What you should do
Note each line in the data below that holds "toInt", and copy it.

Input for this task
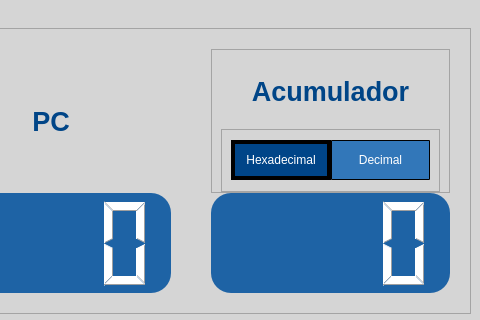
Above: src/GUI/MainPage_alt.ui from JoaoVitorBranco/BIPy before the change; both pictures show x 378 to 858 and y 0 to 320 of the 858 by 748 pixel window. Below: the same form after it.
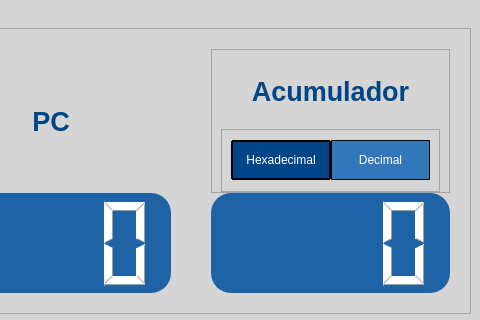
That is the form after the change. Icons and pictures are not drawn.

```diff
--- a/src/GUI/MainPage_alt.ui
+++ b/src/GUI/MainPage_alt.ui
@@ -360,7 +360,7 @@
             <property name="styleSheet">
              <string notr="true">QPushButton{
 	border: 2px solid #000;
-	border-width: 4%;
+	border-width: 2%;
 	border-radius: 1%;
 }</string>
             </property>
```
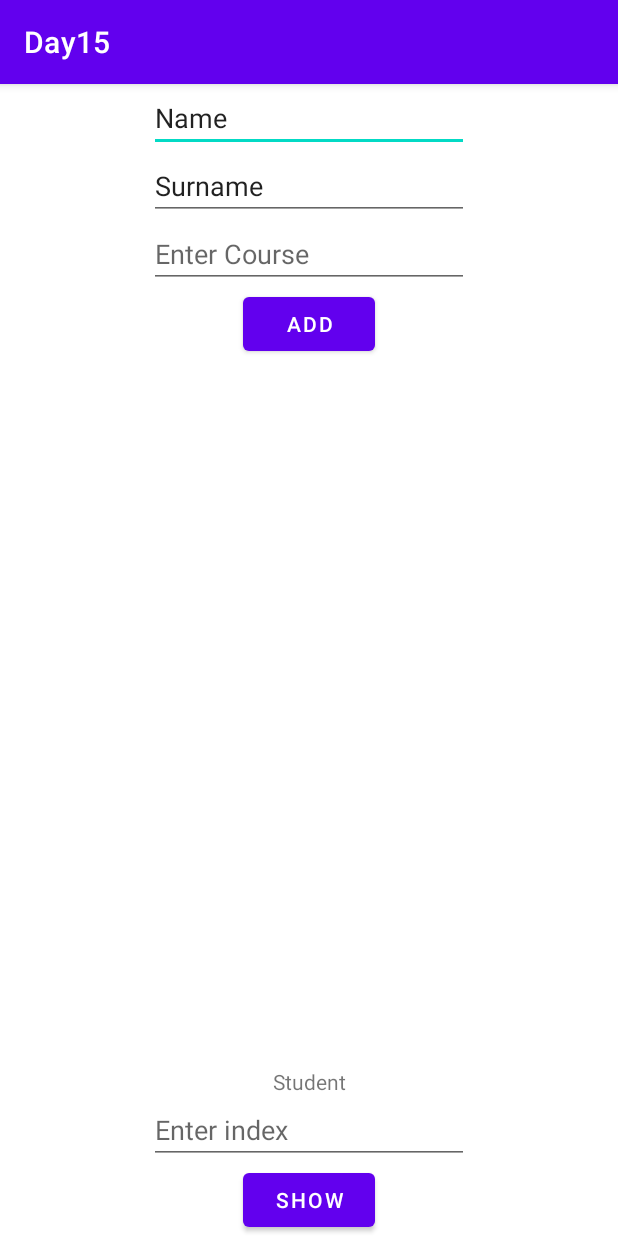
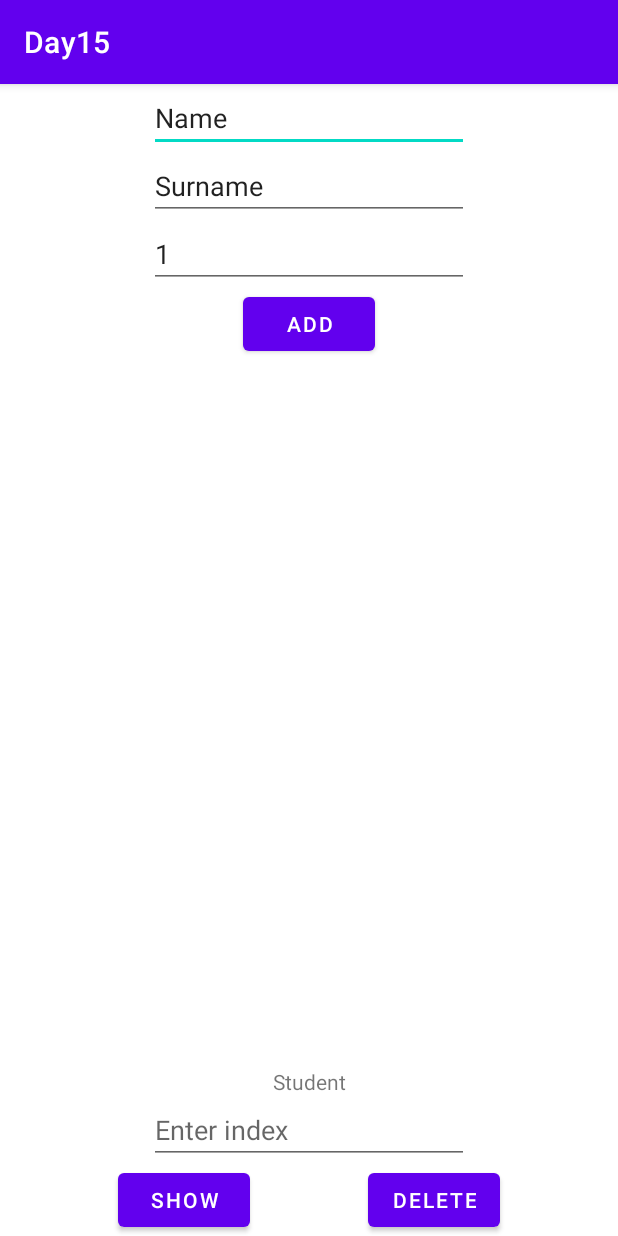
Before and after one commit to rensia1/AndroidCourse, an Android app: the screen it shows after launch (MainActivity), after a tap on "ADD", on a phone screen of 412 x 824 dp. Run offline under Robolectric (Android 15) with nearby library versions, the phone set to English and light mode, and no system bars.

```diff
--- a/Day15/app/src/main/java/lv/rensia/day15/MainActivity.kt
+++ b/Day15/app/src/main/java/lv/rensia/day15/MainActivity.kt
@@ -18,26 +18,41 @@ class MainActivity : AppCompatActivity() {
 
         val btnAdd = findViewById<Button>(R.id.btnAdd)
         val btnShow = findViewById<Button>(R.id.btnShow)
+        val btnDelete = findViewById<Button>(R.id.btnDelete)
+
+
+
 
         var lst = mutableListOf<Student>()
         btnAdd.setOnClickListener {
-            val etName = findViewById<EditText>(R.id.etName)
-            val etSurname = findViewById<EditText>(R.id.etSurname)
-            val etCourse = findViewById<EditText>(R.id.etCourse)
-            lst.add(Student(etName.text.toString(), etSurname.text.toString(), etCourse.text.toString().toInt()))
+            val etName = findViewById<EditText>(R.id.etName).text.toString()
+            val etSurname = findViewById<EditText>(R.id.etSurname).text.toString()
+            val etCourse = findViewById<EditText>(R.id.etCourse).text.toString().toInt()
+            lst.add(Student(etName, etSurname, etCourse))
+
 
         }
 
         btnShow.setOnClickListener {
-            val etIndex = findViewById<EditText>(R.id.etIndex)
             val tvShowStudent = findViewById<TextView>(R.id.tvShowStudent)
+            val index = findViewById<EditText>(R.id.etIndex).text.toString().toInt()
 
-            if(etIndex.text.toString().toInt() < lst.size ) {
-                tvShowStudent.text = lst[etIndex.text.toString().toInt()].name
+            if(index < lst.size ) {
+                tvShowStudent.text = lst[index].name
             }else {
                 Toast.makeText(this, "There are no elements with that index", Toast.LENGTH_SHORT).show()
             }
 
+        }
+
+        btnDelete.setOnClickListener {
+            val index = findViewById<EditText>(R.id.etIndex).text.toString().toInt()
+            if(index < lst.size) {
+                lst.removeAt(index)
+                Toast.makeText(this, "Removed", Toast.LENGTH_SHORT).show()
+            } else {
+                Toast.makeText(this, "No such element", Toast.LENGTH_SHORT).show()
+            }
         }
 
 //        btnDemo.setOnClickListener{
--- a/Day15/app/src/main/res/layout/activity_main.xml
+++ b/Day15/app/src/main/res/layout/activity_main.xml
@@ -37,6 +37,7 @@
         android:ems="10"
         android:hint="Enter Course"
         android:inputType="number"
+        android:text="1"
         app:layout_constraintEnd_toEndOf="parent"
         app:layout_constraintStart_toStartOf="parent"
         app:layout_constraintTop_toBottomOf="@+id/etSurname" />
@@ -57,6 +58,8 @@
         android:text="Show"
         app:layout_constraintBottom_toBottomOf="parent"
         app:layout_constraintEnd_toEndOf="parent"
+        app:layout_constraintEnd_toStartOf="@+id/btnDelete"
+        app:layout_constraintHorizontal_bias="0.5"
         app:layout_constraintStart_toStartOf="parent" />
 
     <EditText
@@ -78,4 +81,14 @@
         app:layout_constraintBottom_toTopOf="@+id/etIndex"
         app:layout_constraintEnd_toEndOf="parent"
         app:layout_constraintStart_toStartOf="parent" />
+
+    <Button
+        android:id="@+id/btnDelete"
+        android:layout_width="wrap_content"
+        android:layout_height="wrap_content"
+        android:text="Delete"
+        app:layout_constraintEnd_toEndOf="parent"
+        app:layout_constraintHorizontal_bias="0.5"
+        app:layout_constraintStart_toEndOf="@+id/btnShow"
+        app:layout_constraintTop_toBottomOf="@+id/etIndex" />
 </androidx.constraintlayout.widget.ConstraintLayout>
```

Exercise result
-            lst.add(Student(etName.text.toString(), etSurname.text.toString(), etCourse.text.toString().toInt()))
+            val etCourse = findViewById<EditText>(R.id.etCourse).text.toString().toInt()
+            val index = findViewById<EditText>(R.id.etIndex).text.toString().toInt()
-            if(etIndex.text.toString().toInt() < lst.size ) {
-                tvShowStudent.text = lst[etIndex.text.toString().toInt()].name
+            val index = findViewById<EditText>(R.id.etIndex).text.toString().toInt()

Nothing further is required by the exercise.